An intelligent energy network will be essential to retain competitiveness and to reduce costs to consumers.
Paul Barwell, chief executive at the UK Solar Trade Association (STA), welcomed the call for evidence and commented: “Opening both energy markets and networks to the clean and clever technologies available today will be hugely beneficial for consumers. Smart power allows greater volumes of the cheapest forms of clean power – like solar – to be integrated effectively into the energy system. It also means demand will more efficiently match supply, rather than wasteful business as usual, where generation simply follows demand peaks. Smart power will benefit consumers with more affordable, clean and secure power – which it will be easier to own themselves. It will also encourage huge investment into UK Plc.”
STA Strategic Grid Working Group
The working group aims to transform the operation of local power networks to enable far more efficient connection and management of clean solar generation. [Analysis: status of and challenges affecting the UK smart meter rollout]
The call is also meant to serve local distribution system operators to be increasingly incentivised to act like intelligent ‘mini grids’, with much more freedom to connect and manage complex power flows.
Blue and Green Tomorrow adds that it is “hoped that the power markets will increasingly move to put demand reduction contracts and storage on a more level footing with generation, enabling the shaving of expensive and inefficient demand ‘peaks’”.
Leonie Greene, who leads on the STA’s Smart Power work said: “The recognition that we need to move to more active local networks is hugely welcome given much clean energy is highly decentralised.

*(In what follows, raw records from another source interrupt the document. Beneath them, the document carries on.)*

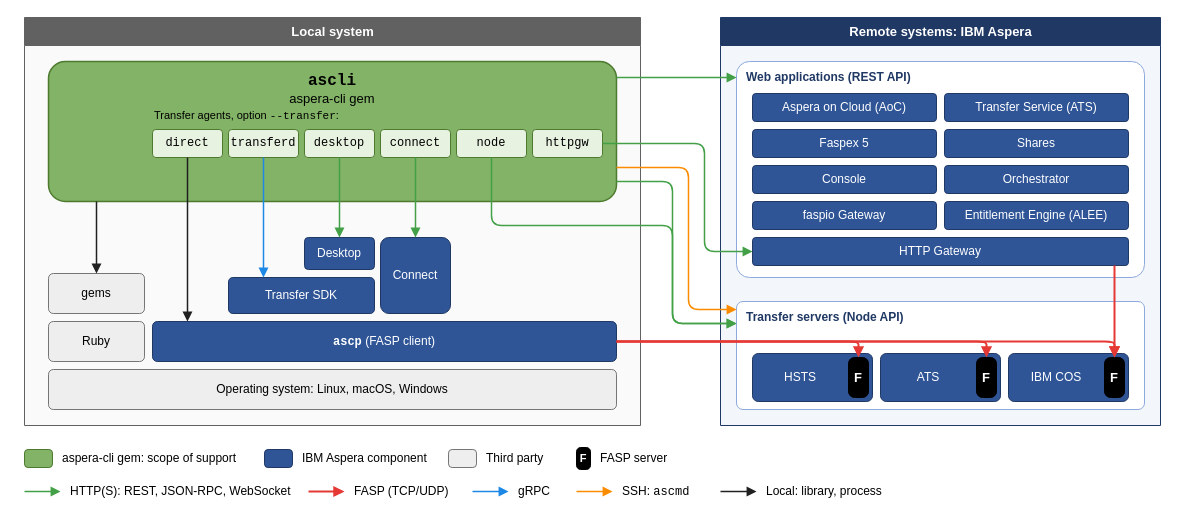
Earlier version of the draw.io diagram docs/architecture.drawio (IBM/aspera-cli). Source tidied: cells renumbered, new cells numbered last; positions are measured from the earlier drawing's top-left corner, leaving out a move shared by most shapes. Both pictures are drawn from the tidied source at 100%, with x=0, y=0 at pixel (24, 17).
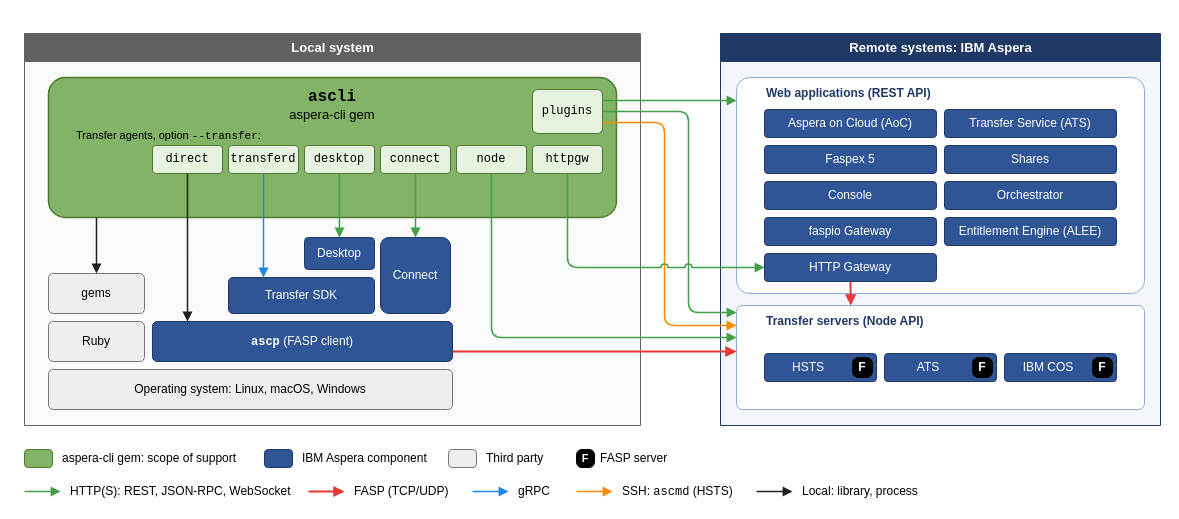
The same diagram, later.

Unchanged cells that the change refers to:
```xml
<mxCell id="3" value="&lt;font face=&quot;Courier New&quot; style=&quot;font-size: 16px;&quot;&gt;&lt;b&gt;ascli&lt;/b&gt;&lt;/font&gt;&lt;br&gt;aspera-cli gem" style="rounded=1;arcSize=12;whiteSpace=wrap;html=1;verticalAlign=top;spacingTop=4;fontSize=13;fillColor=#82B366;strokeColor=#4D7A2E;fontColor=#000000;strokeWidth=1.5;" parent="2" vertex="1">
  <mxGeometry x="24" y="44" width="568" height="140" as="geometry" />
</mxCell>
<mxCell id="5" value="direct" style="rounded=1;arcSize=12;whiteSpace=wrap;html=1;fontFamily=Courier New;fontSize=12;fillColor=#E8F2E1;strokeColor=#4D7A2E;fontColor=#000000;" parent="3" vertex="1">
  <mxGeometry x="104" y="68" width="70" height="28" as="geometry" />
</mxCell>
<mxCell id="9" value="node" style="rounded=1;arcSize=12;whiteSpace=wrap;html=1;fontFamily=Courier New;fontSize=12;fillColor=#E8F2E1;strokeColor=#4D7A2E;fontColor=#000000;" parent="3" vertex="1">
  <mxGeometry x="408" y="68" width="70" height="28" as="geometry" />
</mxCell>
<mxCell id="10" value="httpgw" style="rounded=1;arcSize=12;whiteSpace=wrap;html=1;fontFamily=Courier New;fontSize=12;fillColor=#E8F2E1;strokeColor=#4D7A2E;fontColor=#000000;" parent="3" vertex="1">
  <mxGeometry x="484" y="68" width="70" height="28" as="geometry" />
</mxCell>
```

The edit, as a diff of the source:
```diff
@@
     <mxCell id="2" value="Local system" style="swimlane;startSize=28;html=1;fontSize=13;fontStyle=1;fillColor=#616161;fontColor=#FFFFFF;strokeColor=#616161;swimlaneFillColor=#FAFAFA;" parent="1" vertex="1">
-      <mxGeometry width="616" height="408" as="geometry" />
+      <mxGeometry y="16" width="616" height="392" as="geometry" />
     </mxCell>
@@
     <mxCell id="4" value="Transfer agents, option &lt;font face=&quot;Courier New&quot;&gt;--transfer&lt;/font&gt;:" style="text;html=1;align=left;verticalAlign=middle;fontSize=11;fontColor=#000000;" parent="3" vertex="1">
-      <mxGeometry x="104" y="46" width="300" height="18" as="geometry" />
+      <mxGeometry x="26" y="50" width="194" height="18" as="geometry" />
     </mxCell>
@@
+    <mxCell id="68" value="plugins" style="rounded=1;arcSize=12;whiteSpace=wrap;html=1;fontFamily=Courier New;fontSize=12;fillColor=#E8F2E1;strokeColor=#4D7A2E;fontColor=#000000;" parent="3" vertex="1">
+      <mxGeometry x="484" y="12" width="70" height="44" as="geometry" />
+    </mxCell>
     <mxCell id="11" value="gems" style="rounded=1;arcSize=12;whiteSpace=wrap;html=1;fontSize=12;fillColor=#EEEEEE;strokeColor=#757575;fontColor=#000000;" parent="2" vertex="1">
-      <mxGeometry x="24" y="256" width="96" height="40" as="geometry" />
+      <mxGeometry x="24" y="240" width="96" height="40" as="geometry" />
     </mxCell>
     <mxCell id="12" value="Ruby" style="rounded=1;arcSize=12;whiteSpace=wrap;html=1;fontSize=12;fillColor=#EEEEEE;strokeColor=#757575;fontColor=#000000;" parent="2" vertex="1">
-      <mxGeometry x="24" y="304" width="96" height="40" as="geometry" />
+      <mxGeometry x="24" y="288" width="96" height="40" as="geometry" />
     </mxCell>
     <mxCell id="13" value="Transfer SDK" style="rounded=1;arcSize=12;whiteSpace=wrap;html=1;fontSize=12;fillColor=#2F5597;strokeColor=#1F3864;fontColor=#FFFFFF;" parent="2" vertex="1">
-      <mxGeometry x="204" y="260" width="146" height="36" as="geometry" />
+      <mxGeometry x="204" y="244" width="146" height="36" as="geometry" />
     </mxCell>
     <mxCell id="14" value="Desktop" style="rounded=1;arcSize=12;whiteSpace=wrap;html=1;fontSize=12;fillColor=#2F5597;strokeColor=#1F3864;fontColor=#FFFFFF;" parent="2" vertex="1">
-      <mxGeometry x="280" y="220" width="70" height="32" as="geometry" />
+      <mxGeometry x="280" y="204" width="70" height="32" as="geometry" />
     </mxCell>
     <mxCell id="15" value="Connect" style="rounded=1;arcSize=12;whiteSpace=wrap;html=1;fontSize=12;fillColor=#2F5597;strokeColor=#1F3864;fontColor=#FFFFFF;" parent="2" vertex="1">
-      <mxGeometry x="356" y="220" width="70" height="76" as="geometry" />
+      <mxGeometry x="356" y="204" width="70" height="76" as="geometry" />
     </mxCell>
     <mxCell id="16" value="&lt;font face=&quot;Courier New&quot;&gt;&lt;b&gt;ascp&lt;/b&gt;&lt;/font&gt; (FASP client)" style="rounded=1;arcSize=12;whiteSpace=wrap;html=1;fontSize=12;fillColor=#2F5597;strokeColor=#1F3864;fontColor=#FFFFFF;" parent="2" vertex="1">
-      <mxGeometry x="128" y="304" width="464" height="40" as="geometry" />
+      <mxGeometry x="128" y="288" width="300" height="40" as="geometry" />
     </mxCell>
     <mxCell id="17" value="Operating system: Linux, macOS, Windows" style="rounded=1;arcSize=12;whiteSpace=wrap;html=1;fontSize=12;fillColor=#EEEEEE;strokeColor=#757575;fontColor=#000000;" parent="2" vertex="1">
-      <mxGeometry x="24" y="352" width="568" height="40" as="geometry" />
+      <mxGeometry x="24" y="336" width="404" height="40" as="geometry" />
     </mxCell>
     <mxCell id="18" value="Remote systems: IBM Aspera" style="swimlane;startSize=28;html=1;fontSize=13;fontStyle=1;fillColor=#1F3864;fontColor=#FFFFFF;strokeColor=#1F3864;swimlaneFillColor=#F3F6FB;" parent="1" vertex="1">
-      <mxGeometry x="696" width="440" height="408" as="geometry" />
+      <mxGeometry x="696" y="16" width="440" height="392" as="geometry" />
     </mxCell>
-    <mxCell id="19" value="Web applications (REST API)" style="rounded=1;arcSize=6;whiteSpace=wrap;html=1;verticalAlign=top;align=left;spacingLeft=8;spacingTop=2;fontSize=12;fontStyle=1;fillColor=#FFFFFF;strokeColor=#8EA9DB;fontColor=#1F3864;" parent="18" vertex="1">
+    <mxCell id="19" value="Web applications (REST API)" style="rounded=1;arcSize=6;whiteSpace=wrap;html=1;verticalAlign=top;align=left;spacingLeft=28;spacingTop=2;fontSize=12;fontStyle=1;fillColor=#FFFFFF;strokeColor=#8EA9DB;fontColor=#1F3864;" parent="18" vertex="1">
       <mxGeometry x="16" y="44" width="408" height="216" as="geometry" />
     </mxCell>
     <mxCell id="20" value="Aspera on Cloud (AoC)" style="rounded=1;arcSize=12;whiteSpace=wrap;html=1;fontSize=12;fillColor=#2F5597;strokeColor=#1F3864;fontColor=#FFFFFF;" parent="19" vertex="1">
-      <mxGeometry x="16" y="32" width="184" height="28" as="geometry" />
+      <mxGeometry x="28" y="32" width="172" height="28" as="geometry" />
     </mxCell>
     <mxCell id="21" value="Transfer Service (ATS)" style="rounded=1;arcSize=12;whiteSpace=wrap;html=1;fontSize=12;fillColor=#2F5597;strokeColor=#1F3864;fontColor=#FFFFFF;" parent="19" vertex="1">
-      <mxGeometry x="208" y="32" width="184" height="28" as="geometry" />
+      <mxGeometry x="208" y="32" width="172" height="28" as="geometry" />
     </mxCell>
     <mxCell id="22" value="Faspex 5" style="rounded=1;arcSize=12;whiteSpace=wrap;html=1;fontSize=12;fillColor=#2F5597;strokeColor=#1F3864;fontColor=#FFFFFF;" parent="19" vertex="1">
-      <mxGeometry x="16" y="68" width="184" height="28" as="geometry" />
+      <mxGeometry x="28" y="68" width="172" height="28" as="geometry" />
     </mxCell>
     <mxCell id="23" value="Shares" style="rounded=1;arcSize=12;whiteSpace=wrap;html=1;fontSize=12;fillColor=#2F5597;strokeColor=#1F3864;fontColor=#FFFFFF;" parent="19" vertex="1">
-      <mxGeometry x="208" y="68" width="184" height="28" as="geometry" />
+      <mxGeometry x="208" y="68" width="172" height="28" as="geometry" />
     </mxCell>
     <mxCell id="24" value="Console" style="rounded=1;arcSize=12;whiteSpace=wrap;html=1;fontSize=12;fillColor=#2F5597;strokeColor=#1F3864;fontColor=#FFFFFF;" parent="19" vertex="1">
-      <mxGeometry x="16" y="104" width="184" height="28" as="geometry" />
+      <mxGeometry x="28" y="104" width="172" height="28" as="geometry" />
     </mxCell>
     <mxCell id="25" value="Orchestrator" style="rounded=1;arcSize=12;whiteSpace=wrap;html=1;fontSize=12;fillColor=#2F5597;strokeColor=#1F3864;fontColor=#FFFFFF;" parent="19" vertex="1">
-      <mxGeometry x="208" y="104" width="184" height="28" as="geometry" />
+      <mxGeometry x="208" y="104" width="172" height="28" as="geometry" />
     </mxCell>
     <mxCell id="26" value="faspio Gateway" style="rounded=1;arcSize=12;whiteSpace=wrap;html=1;fontSize=12;fillColor=#2F5597;strokeColor=#1F3864;fontColor=#FFFFFF;" parent="19" vertex="1">
-      <mxGeometry x="16" y="140" width="184" height="28" as="geometry" />
+      <mxGeometry x="28" y="140" width="172" height="28" as="geometry" />
     </mxCell>
     <mxCell id="27" value="Entitlement Engine (ALEE)" style="rounded=1;arcSize=12;whiteSpace=wrap;html=1;fontSize=12;fillColor=#2F5597;strokeColor=#1F3864;fontColor=#FFFFFF;" parent="19" vertex="1">
-      <mxGeometry x="208" y="140" width="184" height="28" as="geometry" />
+      <mxGeometry x="208" y="140" width="172" height="28" as="geometry" />
     </mxCell>
     <mxCell id="28" value="HTTP Gateway" style="rounded=1;arcSize=12;whiteSpace=wrap;html=1;fontSize=12;fillColor=#2F5597;strokeColor=#1F3864;fontColor=#FFFFFF;" parent="19" vertex="1">
-      <mxGeometry x="16" y="176" width="376" height="28" as="geometry" />
+      <mxGeometry x="28" y="176" width="172" height="28" as="geometry" />
     </mxCell>
-    <mxCell id="29" value="Transfer servers (Node API)" style="rounded=1;arcSize=6;whiteSpace=wrap;html=1;verticalAlign=top;align=left;spacingLeft=8;spacingTop=2;fontSize=12;fontStyle=1;fillColor=#FFFFFF;strokeColor=#8EA9DB;fontColor=#1F3864;" parent="18" vertex="1">
-      <mxGeometry x="16" y="284" width="408" height="108" as="geometry" />
+    <mxCell id="29" value="Transfer servers (Node API)" style="rounded=1;arcSize=6;whiteSpace=wrap;html=1;verticalAlign=top;align=left;spacingLeft=28;spacingTop=2;fontSize=12;fontStyle=1;fillColor=#FFFFFF;strokeColor=#8EA9DB;fontColor=#1F3864;fontFamily=Helvetica;" parent="18" vertex="1">
+      <mxGeometry x="16" y="272" width="408" height="104" as="geometry" />
     </mxCell>
     <mxCell id="30" value="HSTS" style="rounded=1;arcSize=12;whiteSpace=wrap;html=1;spacingRight=24;fontSize=12;fillColor=#2F5597;strokeColor=#1F3864;fontColor=#FFFFFF;" parent="29" vertex="1">
-      <mxGeometry x="16" y="52" width="120" height="48" as="geometry" />
+      <mxGeometry x="28" y="48" width="112" height="28" as="geometry" />
     </mxCell>
-    <mxCell id="31" value="F" style="rounded=1;arcSize=30;whiteSpace=wrap;html=1;fontSize=13;fontStyle=1;fillColor=#000000;strokeColor=#000000;fontColor=#FFFFFF;" parent="30" vertex="1">
-      <mxGeometry x="96" y="4" width="20" height="40" as="geometry" />
+    <mxCell id="31" value="F" style="rounded=1;arcSize=30;whiteSpace=wrap;html=1;fontSize=12;fontStyle=1;fillColor=#000000;strokeColor=#000000;fontColor=#FFFFFF;" parent="30" vertex="1">
+      <mxGeometry x="88" y="4" width="20" height="20" as="geometry" />
     </mxCell>
     <mxCell id="32" value="ATS" style="rounded=1;arcSize=12;whiteSpace=wrap;html=1;spacingRight=24;fontSize=12;fillColor=#2F5597;strokeColor=#1F3864;fontColor=#FFFFFF;" parent="29" vertex="1">
-      <mxGeometry x="144" y="52" width="120" height="48" as="geometry" />
+      <mxGeometry x="148" y="48" width="112" height="28" as="geometry" />
     </mxCell>
-    <mxCell id="33" value="F" style="rounded=1;arcSize=30;whiteSpace=wrap;html=1;fontSize=13;fontStyle=1;fillColor=#000000;strokeColor=#000000;fontColor=#FFFFFF;" parent="32" vertex="1">
-      <mxGeometry x="96" y="4" width="20" height="40" as="geometry" />
+    <mxCell id="33" value="F" style="rounded=1;arcSize=30;whiteSpace=wrap;html=1;fontSize=12;fontStyle=1;fillColor=#000000;strokeColor=#000000;fontColor=#FFFFFF;" parent="32" vertex="1">
+      <mxGeometry x="88" y="4" width="20" height="20" as="geometry" />
     </mxCell>
     <mxCell id="34" value="IBM COS" style="rounded=1;arcSize=12;whiteSpace=wrap;html=1;spacingRight=24;fontSize=12;fillColor=#2F5597;strokeColor=#1F3864;fontColor=#FFFFFF;" parent="29" vertex="1">
-      <mxGeometry x="272" y="52" width="120" height="48" as="geometry" />
+      <mxGeometry x="268" y="48" width="112" height="28" as="geometry" />
     </mxCell>
-    <mxCell id="35" value="F" style="rounded=1;arcSize=30;whiteSpace=wrap;html=1;fontSize=13;fontStyle=1;fillColor=#000000;strokeColor=#000000;fontColor=#FFFFFF;" parent="34" vertex="1">
-      <mxGeometry x="96" y="4" width="20" height="40" as="geometry" />
+    <mxCell id="35" value="F" style="rounded=1;arcSize=30;whiteSpace=wrap;html=1;fontSize=12;fontStyle=1;fillColor=#000000;strokeColor=#000000;fontColor=#FFFFFF;" parent="34" vertex="1">
+      <mxGeometry x="88" y="4" width="20" height="20" as="geometry" />
     </mxCell>
+    <mxCell id="49" style="html=1;endArrow=block;endFill=1;strokeColor=#E53935;strokeWidth=2;exitX=0.5;exitY=1;exitDx=0;exitDy=0;entryX=0.28;entryY=0;entryDx=0;entryDy=0;" parent="18" edge="1" source="28" target="29">
+      <mxGeometry relative="1" as="geometry" />
+    </mxCell>
@@
-    <mxCell id="37" style="html=1;endArrow=block;endFill=1;strokeColor=#212121;strokeWidth=1.5;exitX=0.5;exitY=1;exitDx=0;exitDy=0;entryX=0.0754;entryY=0;entryDx=0;entryDy=0;" parent="1" edge="1" source="5" target="16">
+    <mxCell id="37" style="html=1;endArrow=block;endFill=1;strokeColor=#212121;strokeWidth=1.5;exitX=0.5;exitY=1;exitDx=0;exitDy=0;entryX=0.1167;entryY=0;entryDx=0;entryDy=0;" parent="1" edge="1" source="5" target="16">
       <mxGeometry relative="1" as="geometry" />
     </mxCell>
@@
-    <mxCell id="41" style="html=1;endArrow=block;endFill=1;strokeColor=#43A047;strokeWidth=1.5;exitX=1;exitY=0.1143;exitDx=0;exitDy=0;entryX=0;entryY=0.0741;entryDx=0;entryDy=0;" parent="1" edge="1" source="3" target="19">
+    <mxCell id="41" style="html=1;endArrow=block;endFill=1;strokeColor=#43A047;strokeWidth=1.5;exitX=1;exitY=0.25;exitDx=0;exitDy=0;entryX=0;entryY=0.1065;entryDx=0;entryDy=0;" parent="1" edge="1" source="68" target="19">
       <mxGeometry relative="1" as="geometry" />
     </mxCell>
-    <mxCell id="42" style="html=1;endArrow=block;endFill=1;strokeColor=#43A047;strokeWidth=1.5;exitX=1;exitY=0.5;exitDx=0;exitDy=0;entryX=0;entryY=0.5;entryDx=0;entryDy=0;" parent="1" edge="1" source="10" target="28">
-      <mxGeometry relative="1" as="geometry">
-        <Array as="points">
-          <mxPoint x="680" y="126" />
-          <mxPoint x="680" y="234" />
-        </Array>
-      </mxGeometry>
-    </mxCell>
+    <mxCell id="45" style="html=1;endArrow=block;endFill=1;strokeColor=#43A047;strokeWidth=1.5;exitX=0.5;exitY=1;exitDx=0;exitDy=0;entryX=0;entryY=0.3077;entryDx=0;entryDy=0;entryPerimeter=0;edgeStyle=orthogonalEdgeStyle;" parent="1" edge="1" source="9" target="29">
+      <mxGeometry relative="1" as="geometry" />
+    </mxCell>
+    <mxCell id="69" style="html=1;endArrow=block;endFill=1;strokeColor=#E53935;strokeWidth=2;exitX=1;exitY=0.75;exitDx=0;exitDy=0;entryX=0;entryY=0.4423;entryDx=0;entryDy=0;edgeStyle=orthogonalEdgeStyle;entryPerimeter=0;" parent="1" edge="1" source="16" target="29">
+      <mxGeometry relative="1" as="geometry" />
+    </mxCell>
-    <mxCell id="43" style="html=1;endArrow=block;endFill=1;strokeColor=#FB8C00;strokeWidth=1.5;exitX=1;exitY=0.7571;exitDx=0;exitDy=0;entryX=0;entryY=0.0741;entryDx=0;entryDy=0;" parent="1" edge="1" source="3" target="29">
+    <mxCell id="43" style="html=1;endArrow=block;endFill=1;strokeColor=#FB8C00;strokeWidth=1.5;jumpStyle=none;jumpSize=8;exitX=1;exitY=0.75;exitDx=0;exitDy=0;entryX=0;entryY=0.1923;entryDx=0;entryDy=0;edgeStyle=orthogonalEdgeStyle;" parent="1" edge="1" source="68" target="29">
       <mxGeometry relative="1" as="geometry">
         <Array as="points">
-          <mxPoint x="664" y="150" />
-          <mxPoint x="664" y="292" />
+          <mxPoint x="640" y="105" />
+          <mxPoint x="640" y="308" />
         </Array>
       </mxGeometry>
     </mxCell>
-    <mxCell id="44" style="html=1;endArrow=block;endFill=1;strokeColor=#43A047;strokeWidth=1.5;exitX=1;exitY=0.8571;exitDx=0;exitDy=0;entryX=0;entryY=0.2037;entryDx=0;entryDy=0;" parent="1" edge="1" source="3" target="29">
-      <mxGeometry relative="1" as="geometry">
-        <Array as="points">
-          <mxPoint x="648" y="164" />
-          <mxPoint x="648" y="306" />
-        </Array>
-      </mxGeometry>
-    </mxCell>
-    <mxCell id="45" style="html=1;endArrow=block;endFill=1;strokeColor=#43A047;strokeWidth=1.5;exitX=0.5;exitY=1;exitDx=0;exitDy=0;entryX=0;entryY=0.2037;entryDx=0;entryDy=0;" parent="1" edge="1" source="9" target="29">
-      <mxGeometry relative="1" as="geometry">
-        <Array as="points">
-          <mxPoint x="467" y="208" />
-          <mxPoint x="648" y="208" />
-          <mxPoint x="648" y="306" />
-        </Array>
-      </mxGeometry>
-    </mxCell>
-    <mxCell id="46" style="html=1;endArrow=block;endFill=1;strokeColor=#E53935;strokeWidth=2;exitX=1;exitY=0.5;exitDx=0;exitDy=0;entryX=0.5;entryY=0;entryDx=0;entryDy=0;" parent="1" edge="1" source="16" target="31">
-      <mxGeometry relative="1" as="geometry">
-        <Array as="points">
-          <mxPoint x="834" y="324" />
-        </Array>
-      </mxGeometry>
-    </mxCell>
-    <mxCell id="47" style="html=1;endArrow=block;endFill=1;strokeColor=#E53935;strokeWidth=2;exitX=1;exitY=0.5;exitDx=0;exitDy=0;entryX=0.5;entryY=0;entryDx=0;entryDy=0;" parent="1" edge="1" source="16" target="33">
-      <mxGeometry relative="1" as="geometry">
-        <Array as="points">
-          <mxPoint x="962" y="324" />
-        </Array>
-      </mxGeometry>
-    </mxCell>
-    <mxCell id="48" style="html=1;endArrow=block;endFill=1;strokeColor=#E53935;strokeWidth=2;exitX=1;exitY=0.5;exitDx=0;exitDy=0;entryX=0.5;entryY=0;entryDx=0;entryDy=0;" parent="1" edge="1" source="16" target="35">
-      <mxGeometry relative="1" as="geometry">
-        <Array as="points">
-          <mxPoint x="1090" y="324" />
-        </Array>
-      </mxGeometry>
-    </mxCell>
-    <mxCell id="49" style="html=1;endArrow=block;endFill=1;strokeColor=#E53935;strokeWidth=2;exitX=0.9628;exitY=1;exitDx=0;exitDy=0;entryX=0.5;entryY=0;entryDx=0;entryDy=0;" parent="1" edge="1" source="28" target="35">
-      <mxGeometry relative="1" as="geometry" />
-    </mxCell>
@@
     <mxCell id="56" value="F" style="rounded=1;arcSize=30;whiteSpace=wrap;html=1;fontSize=11;fontStyle=1;fillColor=#000000;strokeColor=#000000;fontColor=#FFFFFF;" parent="1" vertex="1">
-      <mxGeometry x="552" y="430" width="14" height="22" as="geometry" />
+      <mxGeometry x="552" y="432" width="18" height="18" as="geometry" />
     </mxCell>
@@
-    <mxCell id="65" value="SSH: &lt;font face=&quot;Courier New&quot;&gt;ascmd&lt;/font&gt;" style="text;html=1;align=left;verticalAlign=middle;fontSize=12;fontColor=#000000;" parent="1" vertex="1">
-      <mxGeometry x="596" y="464" width="88" height="20" as="geometry" />
+    <mxCell id="65" value="SSH: &lt;font face=&quot;Courier New&quot;&gt;ascmd&lt;/font&gt; (HSTS)" style="text;html=1;align=left;verticalAlign=middle;fontSize=12;fontColor=#000000;" parent="1" vertex="1">
+      <mxGeometry x="596" y="464" width="124" height="20" as="geometry" />
     </mxCell>
     <mxCell id="66" style="html=1;endArrow=block;endFill=1;strokeColor=#212121;strokeWidth=1.5;" parent="1" edge="1">
       <mxGeometry relative="1" as="geometry">
-        <mxPoint x="696" y="474" as="sourcePoint" />
-        <mxPoint x="732" y="474" as="targetPoint" />
+        <mxPoint x="732" y="474" as="sourcePoint" />
+        <mxPoint x="768" y="474" as="targetPoint" />
       </mxGeometry>
     </mxCell>
     <mxCell id="67" value="Local: library, process" style="text;html=1;align=left;verticalAlign=middle;fontSize=12;fontColor=#000000;" parent="1" vertex="1">
-      <mxGeometry x="740" y="464" width="160" height="20" as="geometry" />
+      <mxGeometry x="776" y="464" width="160" height="20" as="geometry" />
     </mxCell>
+    <mxCell id="44" style="html=1;endArrow=block;endFill=1;strokeColor=#43A047;strokeWidth=1.5;exitX=1;exitY=0.5;exitDx=0;exitDy=0;jumpStyle=none;edgeStyle=orthogonalEdgeStyle;entryX=0;entryY=0.0673;entryDx=0;entryDy=0;entryPerimeter=0;" parent="1" edge="1" source="68" target="29">
+      <mxGeometry relative="1" as="geometry">
+        <Array as="points">
+          <mxPoint x="664" y="94" />
+          <mxPoint x="664" y="295" />
+        </Array>
+      </mxGeometry>
+    </mxCell>
+    <mxCell id="42" style="html=1;endArrow=block;endFill=1;strokeColor=#43A047;strokeWidth=1.5;exitX=0.5;exitY=1;exitDx=0;exitDy=0;jumpStyle=arc;edgeStyle=orthogonalEdgeStyle;entryX=0;entryY=0.5;entryDx=0;entryDy=0;" parent="1" edge="1" source="10" target="28">
+      <mxGeometry relative="1" as="geometry" />
+    </mxCell>
```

For decades the electricity sector was one of the least innovative industries in the world. It is potentially poised to become a global hotbed of innovation and by moving early the UK has the chance to do more than save consumers a lot of money – we can become an international leader in the smart power industry.”